In this article, we have proposed several approaches for post processing a large ensemble of prediction models or rules. The results from our simulations show that the post processing methods we have considered here are promising. We have used the techniques developed here for estimation of quantitative traits from markers, on the benchmark "Bostob Housing"data set and in some simulations. In most cases, the produced models had better prediction performance than, for example, the ones produced by the random forest or the rulefit algorithms.
In statistical genetics an important task involves building predictive models for the genotype-phenotype relationships and thus attribute a proportion of the total phenotypic variance to the variation in genotypes. Numerous models have been proposed to incorporate additive genetic effects into models for prediction or association. However, there is a scarcity of models that can adequately account for gene by gene or other forms of genetical interactions. In addition, there is an increased interest in using marker annotations in genome-wide prediction and association. In this paper, we discuss an hybrid modeling methodology which combines the parametric mixed modeling approach and the non-parametric rule ensembles. This approach gives us a flexible class of models that can be used to capture additive, locally epistatic genetic effects, gene x background interactions and allows us to incorporate one or more annotations into the genomic selection or association models. We use benchmark data sets covering a range of organisms and traits in addition to simulated data sets to illustrate the strengths of this approach. The improvement of model accuracies and association results suggest that a part of the "missing heritability" in complex traits can be captured by modeling local epistasis.
We propose a new Bayesian model for flexible nonlinear regression and classification using tree ensembles. The model is based on the RuleFit approach in Friedman and Popescu (2008) where rules from decision trees and linear terms are used in a L1-regularized regression. We modify RuleFit by replacing the L1-regularization by a horseshoe prior, which is well known to give aggressive shrinkage of noise predictor while leaving the important signal essentially untouched. This is especially important when a large number of rules are used as predictors as many of them only contribute noise. Our horseshoe prior has an additional hierarchical layer that applies more shrinkage a priori to rules with a large number of splits, and to rules that are only satisfied by a few observations. The aggressive noise shrinkage of our prior also makes it possible to complement the rules from boosting in Friedman and Popescu (2008) with an additional set of trees from random forest, which brings a desirable diversity to the ensemble. We sample from the posterior distribution using a very efficient and easily implemented Gibbs sampler. The new model is shown to outperform state-of-the-art methods like RuleFit, BART and random forest on 16 datasets. The model and its interpretation is demonstrated on the well known Boston housing data, and on gene expression data for cancer classification. The posterior sampling, prediction and graphical tools for interpreting the model results are implemented in a publicly available R package.

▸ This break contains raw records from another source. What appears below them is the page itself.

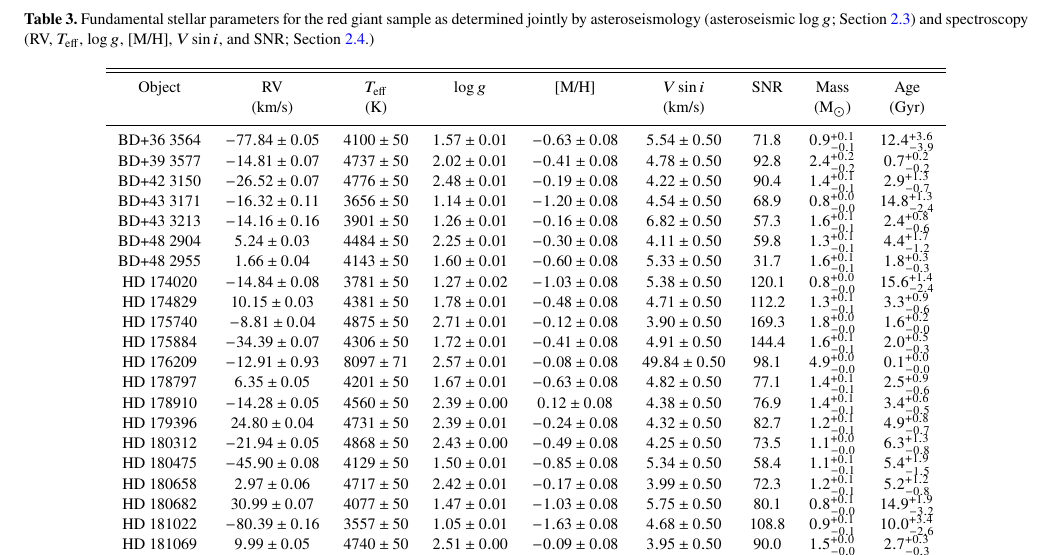
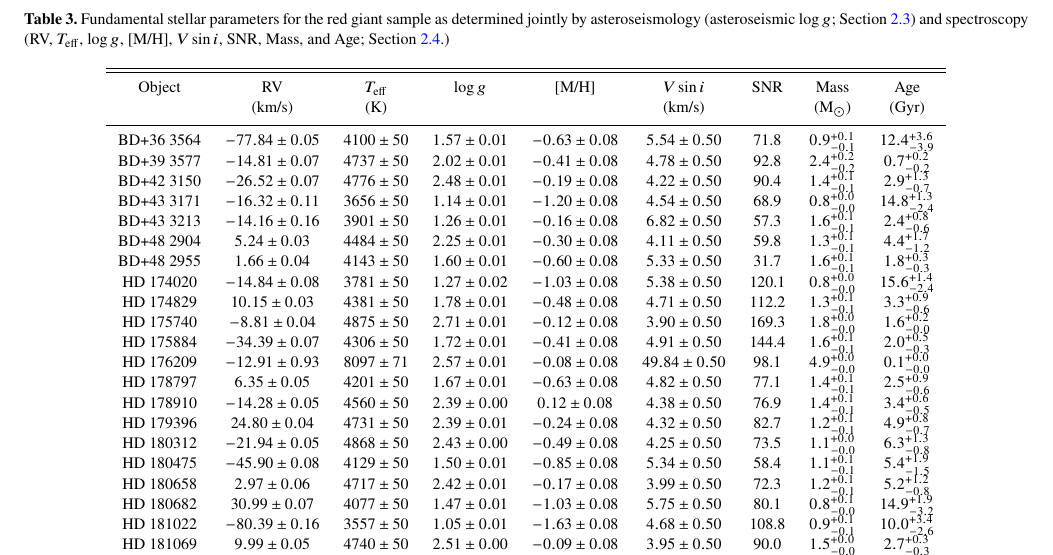
Before and after one commit to benjaminpope/smearcampaign, a LaTeX paper (paper/ms.tex, which reads paper/stellar_props.tex): part of page 9 of 17, cut so that both start at the same text. Compiled offline with pdfLaTeX; a LaTeX package or settings file that is missing is left out.

```diff
--- a/paper/stellar_props.tex
+++ b/paper/stellar_props.tex
@@ -1,5 +1,5 @@
 \begin{table*}
-\caption{Fundamental stellar parameters for the red giant sample as determined jointly by asteroseismology (asteroseismic \logg; Section~\ref{asteroseismology}) and spectroscopy (RV, \teff, \logg, [M/H], $V\sin{i}$, and SNR; Section~\ref{spectroscopy}.)\label{stellar_props}\label{stellar_props}}
+\caption{Fundamental stellar parameters for the red giant sample as determined jointly by asteroseismology (asteroseismic \logg; Section~\ref{asteroseismology}) and spectroscopy (RV, \teff, \logg, [M/H], $V\sin{i}$, SNR, Mass, and Age; Section~\ref{spectroscopy}.)\label{stellar_props}\label{stellar_props}}
 \begin{tabular}{ccccccccc}
 \hline \hline
 Object & RV & \teff & \logg & [M/H] & $V\sin{i}$ & SNR & Mass & Age \\
```
Also changed, not shown: paper/ms.pdf, 1 other file.
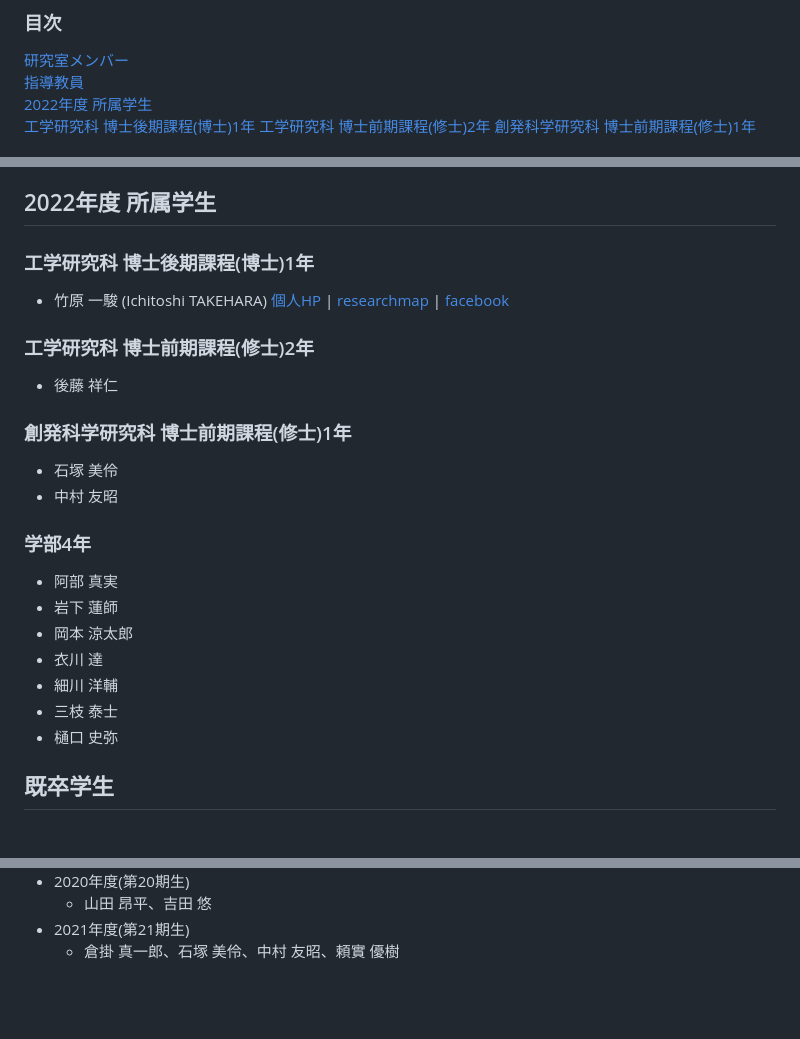
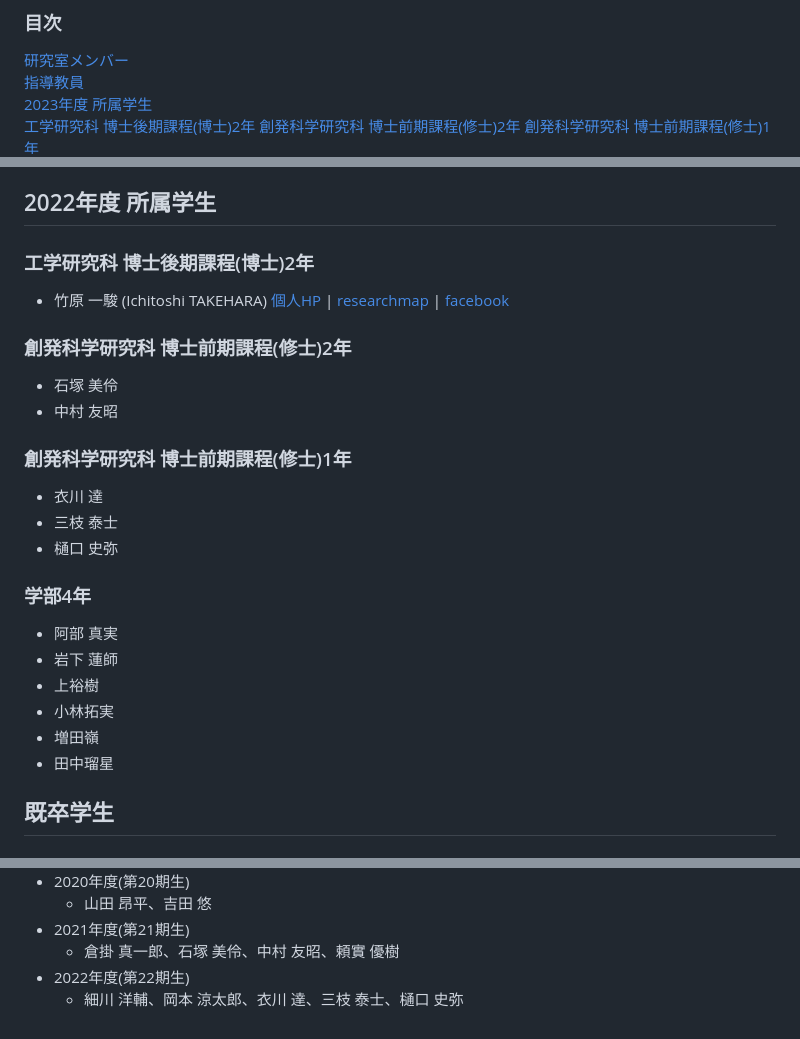
Before and after one commit to sai-lab/sai-lab.github.io, a Markdown page: mdfiles/wiki/member.md, 3 parts joined by grey strips. GitHub-like rendering; blank space fills up the shorter version.

Commit message:
2023年度版に更新

```diff
--- a/mdfiles/wiki/member.md
+++ b/mdfiles/wiki/member.md
@@ -4,9 +4,9 @@
 
 [研究室メンバー](#研究室メンバー)
 [指導教員](#指導教員)
-[2022年度 所属学生](#2022年度-所属学生)
-[工学研究科 博士後期課程(博士)1年](#工学研究科-博士後期課程博士1年)
-[工学研究科 博士前期課程(修士)2年](#工学研究科-博士前期課程修士2年)
+[2023年度 所属学生](#2023年度-所属学生)
+[工学研究科 博士後期課程(博士)2年](#工学研究科-博士後期課程博士2年)
+[創発科学研究科 博士前期課程(修士)2年](#創発科学研究科-博士前期課程修士2年)
 [創発科学研究科 博士前期課程(修士)1年](#創発科学研究科-博士前期課程修士1年)
 [学部4年](#学部4年)
 [既卒学生](#既卒学生)
@@ -24,29 +24,30 @@
 
 ## 2022年度 所属学生
 
-### 工学研究科 博士後期課程(博士)1年
+### 工学研究科 博士後期課程(博士)2年
 
 - 竹原 一駿 (Ichitoshi TAKEHARA) [個人HP](https://i13302.github.io/) | [researchmap](https://researchmap.jp/itakehara) | [facebook](https://www.facebook.com/pikachu.raichyu)
 
-### 工学研究科 博士前期課程(修士)2年
+### 創発科学研究科 博士前期課程(修士)2年
 
 <!-- - 村上 翔太 -->
-- 後藤 祥仁
+- 石塚 美伶
+- 中村 友昭
 
 ### 創発科学研究科 博士前期課程(修士)1年
 
-- 石塚 美伶
-- 中村 友昭
+- 衣川 達
+- 三枝 泰士
+- 樋口 史弥
 
 ### 学部4年
 
 - 阿部 真実
 - 岩下 蓮師
-- 岡本 涼太郎
-- 衣川 達
-- 細川 洋輔
-- 三枝 泰士
-- 樋口 史弥
+- 上裕樹
+- 小林拓実
+- 増田嶺
+- 田中瑠星
 
 ## 既卒学生
 
@@ -141,3 +143,5 @@
     - 山田 昂平、吉田 悠
 - 2021年度(第21期生)
     - 倉掛 真一郎、石塚 美伶、中村 友昭、頼實 優樹
+- 2022年度(第22期生)
+    - 細川 洋輔、岡本 涼太郎、衣川 達、三枝 泰士、樋口 史弥
```
Also changed, not shown: other parts of mdfiles/wiki/member.md (+2 -1 lines).
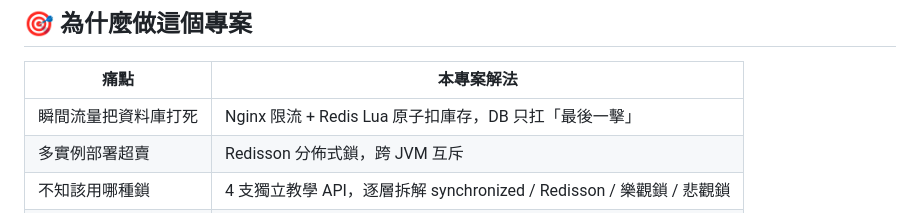
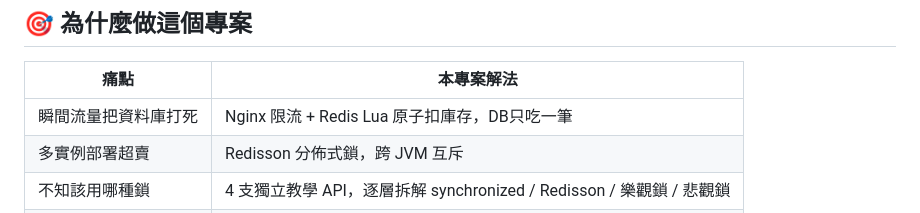
Before and after one commit to aapp52046/flash-sale, a Markdown page: README.md, the part around the change. Rendered like a GitHub page.

Commit message:
Refine database load handling explanation in README
Updated the explanation for database load handling in the project.

```diff
--- a/README.md
+++ b/README.md
@@ -23,7 +23,7 @@
 
 | 痛點 | 本專案解法 |
 |---|---|
-| 瞬間流量把資料庫打死 | Nginx 限流 + Redis Lua 原子扣庫存，DB 只扛「最後一擊」 |
+| 瞬間流量把資料庫打死 | Nginx 限流 + Redis Lua 原子扣庫存，DB只吃一筆 |
 | 多實例部署超賣 | Redisson 分佈式鎖，跨 JVM 互斥 |
 | 不知該用哪種鎖 | 4 支獨立教學 API，逐層拆解 synchronized / Redisson / 樂觀鎖 / 悲觀鎖 |
 | 學習→實戰落差 | 有 SPEC、架構圖、壓測腳本、即時監控儀表板 |
```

Tree ensembles are flexible predictive models that can capture relevant variables and to some extent their interactions in a compact and interpretable manner. Most algorithms for obtaining tree ensembles are based on versions of boosting or Random Forest. Previous work showed that boosting algorithms exhibit a cyclic behavior of selecting the same tree again and again due to the way the loss is optimized. At the same time, Random Forest is not based on loss optimization and obtains a more complex and less interpretable model. In this paper we present a novel method for obtaining compact tree ensembles by growing a large pool of trees in parallel with many independent boosting threads and then selecting a small subset and updating their leaf weights by loss optimization. We allow for the trees in the initial pool to have different depths which further helps with generalization. Experiments on real datasets show that the obtained model has usually a smaller loss than boosting, which is also reflected in a lower misclassification error on the test set.
Ensemble methods for supervised machine learning have become popular due to their ability to accurately predict class labels with groups of simple, lightweight "base learners." While ensembles offer computationally efficient models that have good predictive capability they tend to be large and offer little insight into the patterns or structure in a dataset. We consider an ensemble technique that returns a model of ranked rules. The model accurately predicts class labels and has the advantage of indicating which parameter constraints are most useful for predicting those labels. An example of the rule ensemble method successfully ranking rules and selecting attributes is given with a dataset containing images of potential supernovas where the number of necessary features is reduced from 39 to 21. We also compare the rule ensemble method on a set of multi-class problems with boosting and bagging, which are two well known ensemble techniques that use decision trees as base learners, but do not have a rule ranking scheme.